"The new Type 26 frigates will be globally deployable, multi-mission warships capable of undertaking a wide range of roles. We’re proud to be supplying our pioneering mission bay handling system, which will ensure flexibility and adaptability throughout the life of the ships, whatever their future mission," Roussinos said.
BAE Systems Type 26 program director Nadia Savage said the selection of Rolls-Royce will give the new UK Navy vessels the best available capability.
"The Type 26 Global Combat Ship is a next generation anti-submarine platform that will provide great flexibility and agility for the Royal Navy. With Rolls-Royce contracted to supply the low-noise propellers and mission bay technologies, these vessels will have the highest standards of capability and adaptability that the Royal Navy needs to continue to protect UK national interests," Savage said.
"Manufacture of Glasgow, the first of the three contracted City Class Type 26s for the Royal Navy, is progressing well in Glasgow, and these contracts are further evidence of the great momentum that is driving this project forward."
Commenting on the company’s potential to be involved in the future SEA 5000 project, Rob Madders, Rolls-Royce general manager, naval marine Australia and New Zealand, said its involvement looks promising if BAE Systems is selected as the successful SEA 5000 designer.
"The selection of our mission bay handling technology for the Type 26 means the ship will be able to adapt easily for any mission, giving the Navy the ultimate flexibility over many decades of operation," said Madders.
"Should the Global Combat Ship be selected by Australia, then I’m confident our technology would play a big part in future-proofing the fleet so it can meet the ever-changing demands of a modern navy."
Rolls-Royce is working alongside BAE Systems Australia in its proposal for a variant of the Type 26, Global Combat Ship – Australia (GCS-A), to be selected for the Royal Australian Navy’s SEA 5000 program. In December 2017, the company committed to the BAE Systems Power and Propulsion Team, an initiative that will enable Rolls-Royce and other original equipment manufacturers to transfer technology and IP to Australian industry through the SEA 5000 program.

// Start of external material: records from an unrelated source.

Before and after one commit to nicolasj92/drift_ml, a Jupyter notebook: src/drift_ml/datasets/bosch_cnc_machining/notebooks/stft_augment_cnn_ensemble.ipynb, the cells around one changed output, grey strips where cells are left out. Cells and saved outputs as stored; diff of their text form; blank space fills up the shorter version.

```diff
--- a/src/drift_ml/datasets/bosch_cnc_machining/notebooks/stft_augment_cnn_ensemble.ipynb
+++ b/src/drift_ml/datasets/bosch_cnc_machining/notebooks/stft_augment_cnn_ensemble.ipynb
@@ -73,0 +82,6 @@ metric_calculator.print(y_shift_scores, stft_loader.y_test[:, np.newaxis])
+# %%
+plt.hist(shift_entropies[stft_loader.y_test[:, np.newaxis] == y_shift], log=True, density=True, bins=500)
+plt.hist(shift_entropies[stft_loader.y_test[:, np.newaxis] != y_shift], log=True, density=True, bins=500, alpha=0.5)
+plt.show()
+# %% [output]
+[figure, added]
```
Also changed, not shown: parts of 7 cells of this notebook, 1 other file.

"We’re offering a wide range of technology to the GCS-A, including the majority of the propulsion system and our innovative mission bay handling system. The SEA 5000 project will transform Australia’s naval capability, and we have no doubt that our proven technology can play a big part in determining that future capability," said Madders.

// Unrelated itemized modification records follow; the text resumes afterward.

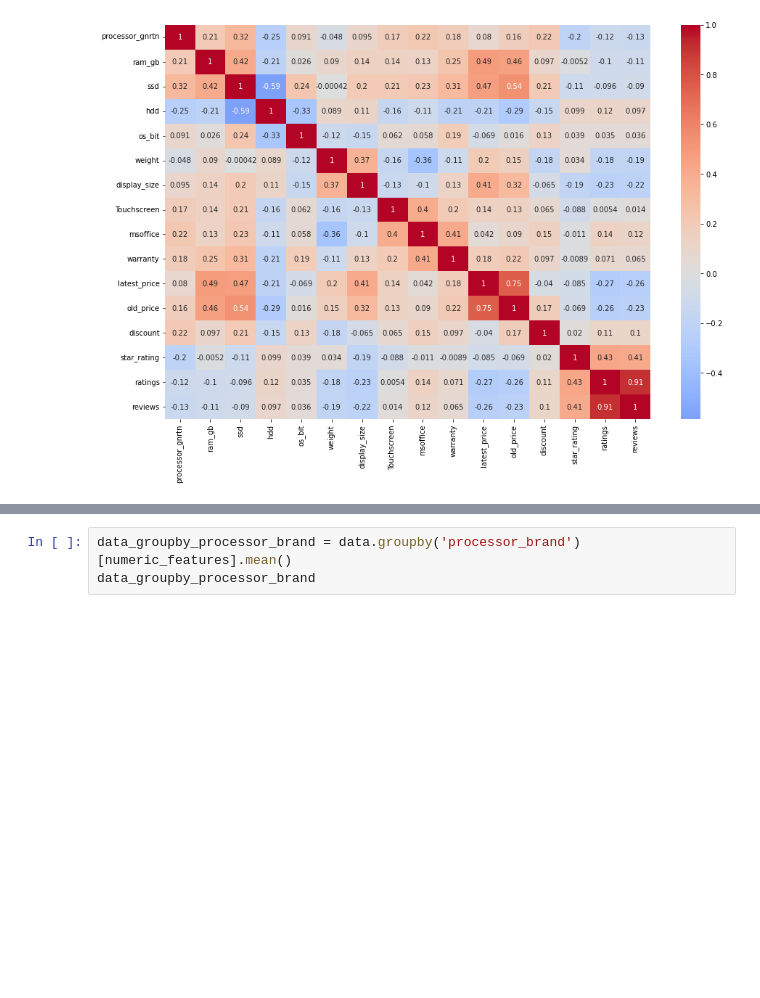
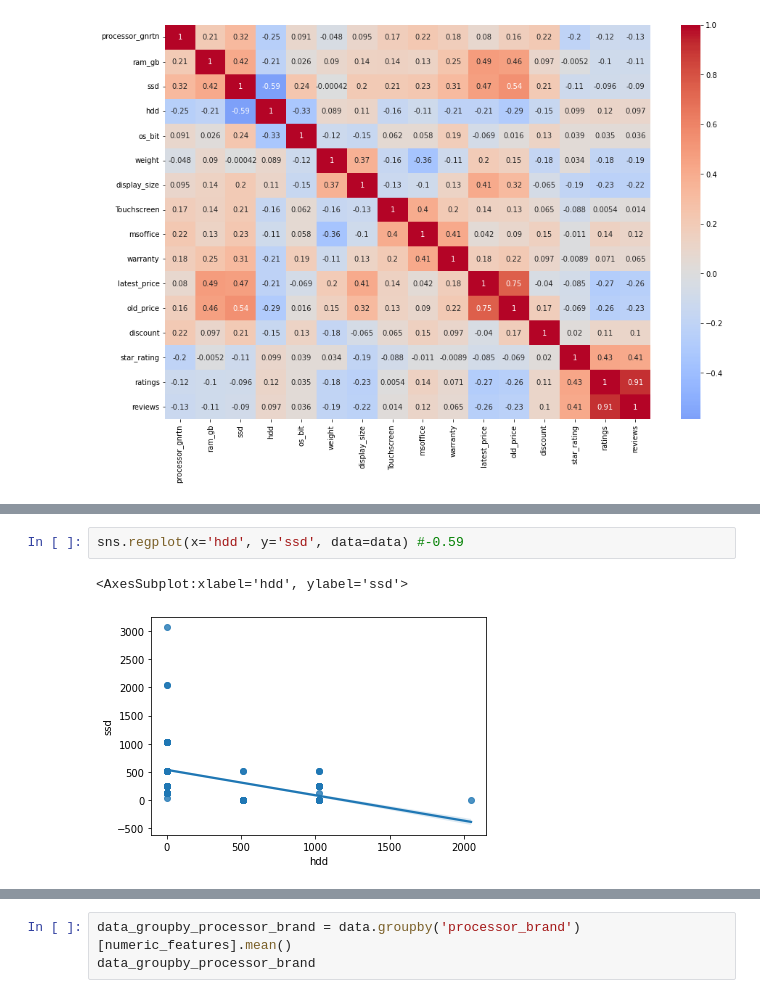
Before and after one commit to NoaBarNov/Data-Science-Project, a Jupyter notebook: newfinalproject.ipynb, the cells around one changed output, grey strips where cells are left out. Saved outputs shown, nothing was run; the diff lists cells and outputs as text; blank space fills up the shorter version.

```diff
--- a/newfinalproject.ipynb
+++ b/newfinalproject.ipynb
@@ -526,0 +536,5 @@ plt.subplots_adjust(wspace = 0.5)
+# %%
+sns.regplot(x='hdd', y='ssd', data=data) #-0.59
+# %% [output]
+<AxesSubplot:xlabel='hdd', ylabel='ssd'>
+[figure, added]
```
Also changed, not shown: parts of 92 cells of this notebook, 3 other files.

"We’re currently in advanced discussions with several Australian companies to develop a local industrial supply chain that can be mobilised quickly should the GCS-A be selected. We have identified a shortlist of Australian companies for the local manufacture of Rolls-Royce products, and plan to announce our partners within weeks.
"These companies will collectively offer a range of capabilities that includes ship-to-ship refuelling at sea equipment, the mission bay handling system, propellers, steering gear and stabilisers and the complex steel enclosure which houses the MT30 gas turbine and its support auxiliaries. We are seeing an unprecedented demand for the MT30 gas turbine from leading naval forces around the world and believe the Australian industry will be well placed to take advantage of this allied nation commonality, by providing gas turbine packaging and integration to allied navies as part of our global supply chain. We are also investigating providing other items of systems equipment into SEA 5000, which will have a high Australian manufacturing content."

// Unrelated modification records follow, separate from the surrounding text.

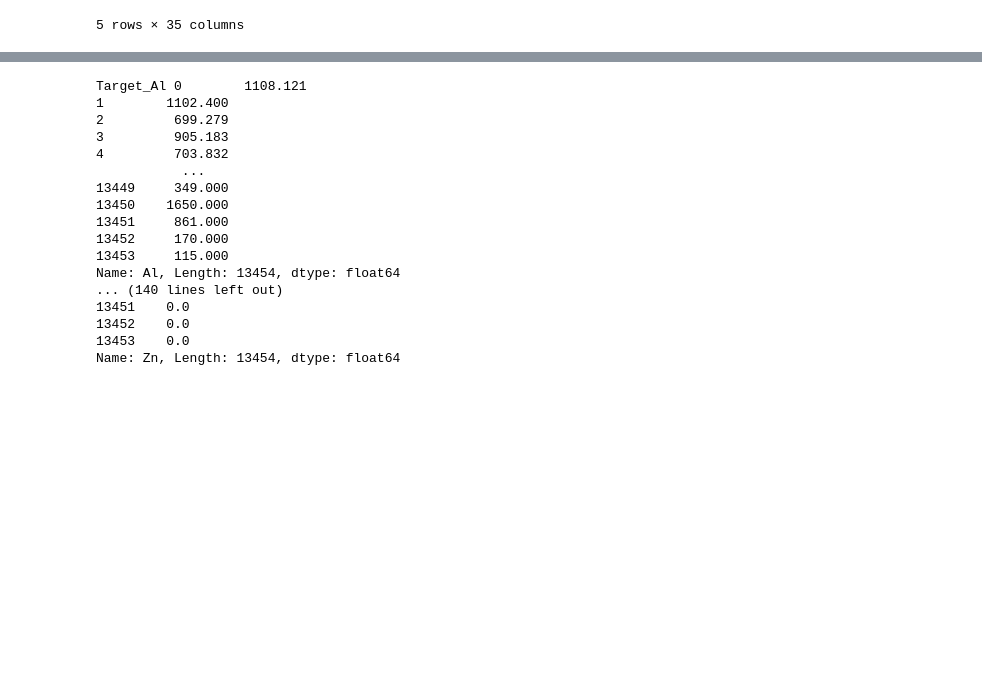
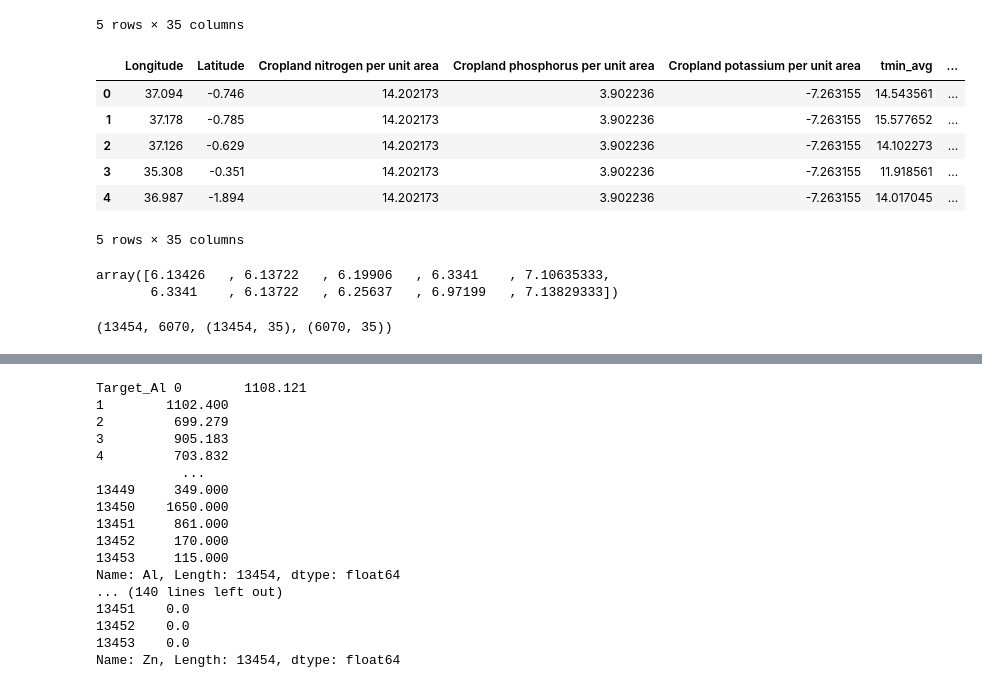
Before and after one commit to lucknera/projekt_interdyscyplinarny, a Jupyter notebook: models/olek-model.ipynb, the cells around one changed output, grey strips where cells are left out. Cells and saved outputs as stored; diff of their text form; code cells hidden in the pictures; blank space fills up the shorter version.

```diff
--- a/models/olek-model.ipynb
+++ b/models/olek-model.ipynb
@@ -407,3 +412,24 @@ X.head()
 5 rows × 35 columns
 # %%
 X_pred = X_pred[X.columns]
+X_pred.head()
+# %% [output]
+|  | Longitude | Latitude | Cropland nitrogen per unit area | Cropland phosphorus per unit area | Cropland potassium per unit area | tmin_avg | ... |
+| 0 | 37.094 | -0.746 | 14.202173 | 3.902236 | -7.263155 | 14.543561 | ... |
+| 1 | 37.178 | -0.785 | 14.202173 | 3.902236 | -7.263155 | 15.577652 | ... |
+| 2 | 37.126 | -0.629 | 14.202173 | 3.902236 | -7.263155 | 14.102273 | ... |
+| 3 | 35.308 | -0.351 | 14.202173 | 3.902236 | -7.263155 | 11.918561 | ... |
+| 4 | 36.987 | -1.894 | 14.202173 | 3.902236 | -7.263155 | 14.017045 | ... |
+5 rows × 35 columns
+# %%
+model = RandomForestRegressor(n_estimators=100, random_state=42)
+model.fit(X, ph)
+ph_pred = model.predict(X_pred)
+ph_pred[:10]
+# %% [output]
+array([6.13426   , 6.13722   , 6.19906   , 6.3341    , 7.10635333,
+       6.3341    , 6.13722   , 6.25637   , 6.97199   , 7.13829333])
+# %%
+len(ph), len(ph_pred), X.shape, X_pred.shape
+# %% [output]
+(13454, 6070, (13454, 35), (6070, 35))
```
Also changed, not shown: parts of 10 cells of this notebook, 1 other file.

Rolls-Royce is also delivering the majority of the hybrid propulsion system for the UK’s Type 26 GCS. Power will come from a single MT30 gas turbine, providing direct drive through a gear box, and four MTU Series 4000 diesel generator sets from Rolls-Royce Power Systems. The company will also supply two fixed bolted propellers to each ship, designed to meet extremely challenging underwater-radiated noise requirements, suited to the ships’ key role of anti-submarine warfare.